YOUR OBJECTIVE: Reply solely with the number of lines, in the records underneath, that include the word "splitter".

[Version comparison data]
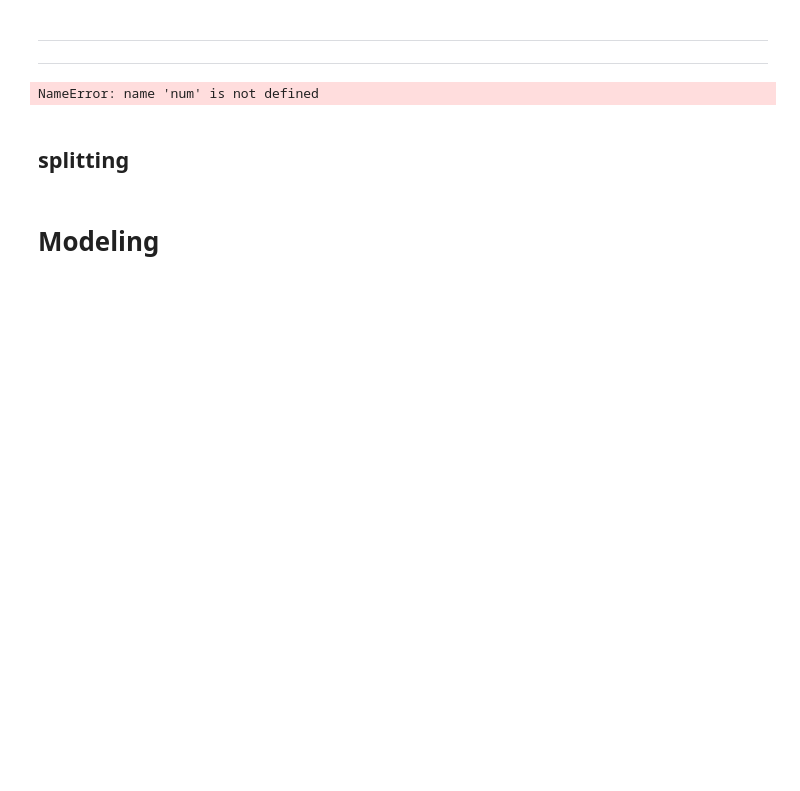
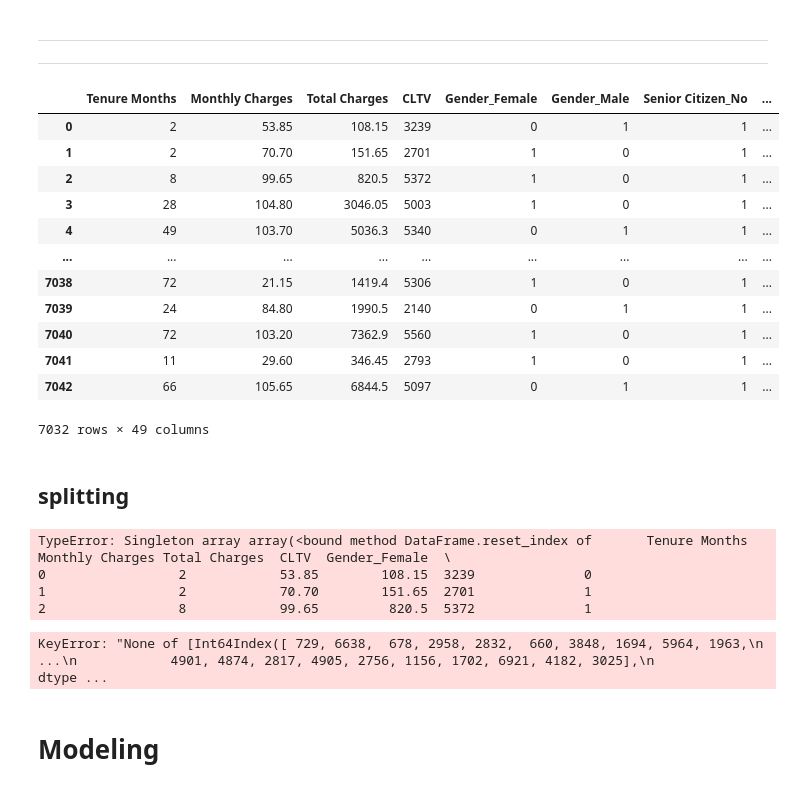
Before and after one commit to AlexGabbia/DataScience_Workshops, a Jupyter notebook: 6_workshop_Telco_churn/6_workshop_Telco_churn_gruppo.ipynb, the cells around one changed output. Cells and saved outputs as stored; diff of their text form; code cells hidden in the pictures; blank space fills up the shorter version.

```diff
--- a/6_workshop_Telco_churn/6_workshop_Telco_churn_gruppo.ipynb
+++ b/6_workshop_Telco_churn/6_workshop_Telco_churn_gruppo.ipynb
@@ -461,15 +461,21 @@ Mean cross-validation score of LogisticRegression:  0.7306630836874356
 # %% [markdown]
 ---
 ---
-# %%
-X = df_opt  #è il dataframe definito in alto, pulito e codificato senza la colonna target al suo interno
-y = df_target   #la colonna target in formato array
-
-feature_names = num + ohe.get_feature_names_out(cat).tolist()
-
-print(X.shape, y.shape)
-print(feature_names)
-# %% [output]
-NameError: name 'num' is not defined
+# %%
+df_opt
+# %% [output]
+|  | Tenure Months | Monthly Charges | Total Charges | CLTV | Gender_Female | Gender_Male | Senior Citizen_No | ... |
+| 0 | 2 | 53.85 | 108.15 | 3239 | 0 | 1 | 1 | ... |
+| 1 | 2 | 70.70 | 151.65 | 2701 | 1 | 0 | 1 | ... |
+| 2 | 8 | 99.65 | 820.5 | 5372 | 1 | 0 | 1 | ... |
+| 3 | 28 | 104.80 | 3046.05 | 5003 | 1 | 0 | 1 | ... |
+| 4 | 49 | 103.70 | 5036.3 | 5340 | 0 | 1 | 1 | ... |
+| ... | ... | ... | ... | ... | ... | ... | ... | ... |
+| 7038 | 72 | 21.15 | 1419.4 | 5306 | 1 | 0 | 1 | ... |
+| 7039 | 24 | 84.80 | 1990.5 | 2140 | 0 | 1 | 1 | ... |
+| 7040 | 72 | 103.20 | 7362.9 | 5560 | 1 | 0 | 1 | ... |
+| 7041 | 11 | 29.60 | 346.45 | 2793 | 1 | 0 | 1 | ... |
+| 7042 | 66 | 105.65 | 6844.5 | 5097 | 0 | 1 | 1 | ... |
+7032 rows × 49 columns
 # %% [markdown]
 ## splitting
@@ -476,13 +485,20 @@ NameError: name 'num' is not defined
+# %%
+rnd = 10
+#split train-test
+
+X_train, y_train, X_test, y_test = train_test_split(X, y, stratify=y, random_state= rnd, test_size= 0.2)
+# %% [output]
+TypeError: Singleton array array(<bound method DataFrame.reset_index of       Tenure Months  Monthly Charges Total Charges  CLTV  Gender_Female  \
+0                 2            53.85        108.15  3239              0
+1                 2            70.70        151.65  2701              1
+2                 8            99.65         820.5  5372              1
 # %%
-#split train-test
-splitter = StratifiedShuffleSplit(random_state= rnd, test_size= 0.2, n_splits= 1)
-
-train_idx, test_idx = next(splitter.split(X, y))
-
 X_train, X_test = X[train_idx], X[test_idx]
 y_train, y_test = y[train_idx], y[test_idx]
 
 X_train.shape, X_test.shape
+# %% [output]
+KeyError: "None of [Int64Index([ 729, 6638,  678, 2958, 2832,  660, 3848, 1694, 5964, 1963,\n            ...\n            4901, 4874, 2817, 4905, 2756, 1156, 1702, 6921, 4182, 3025],\n           dtype ...
 # %%
 #split train-validation
 rnd = 10
```
Also changed, not shown: parts of 1 cell of this notebook.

RESPONSE: 2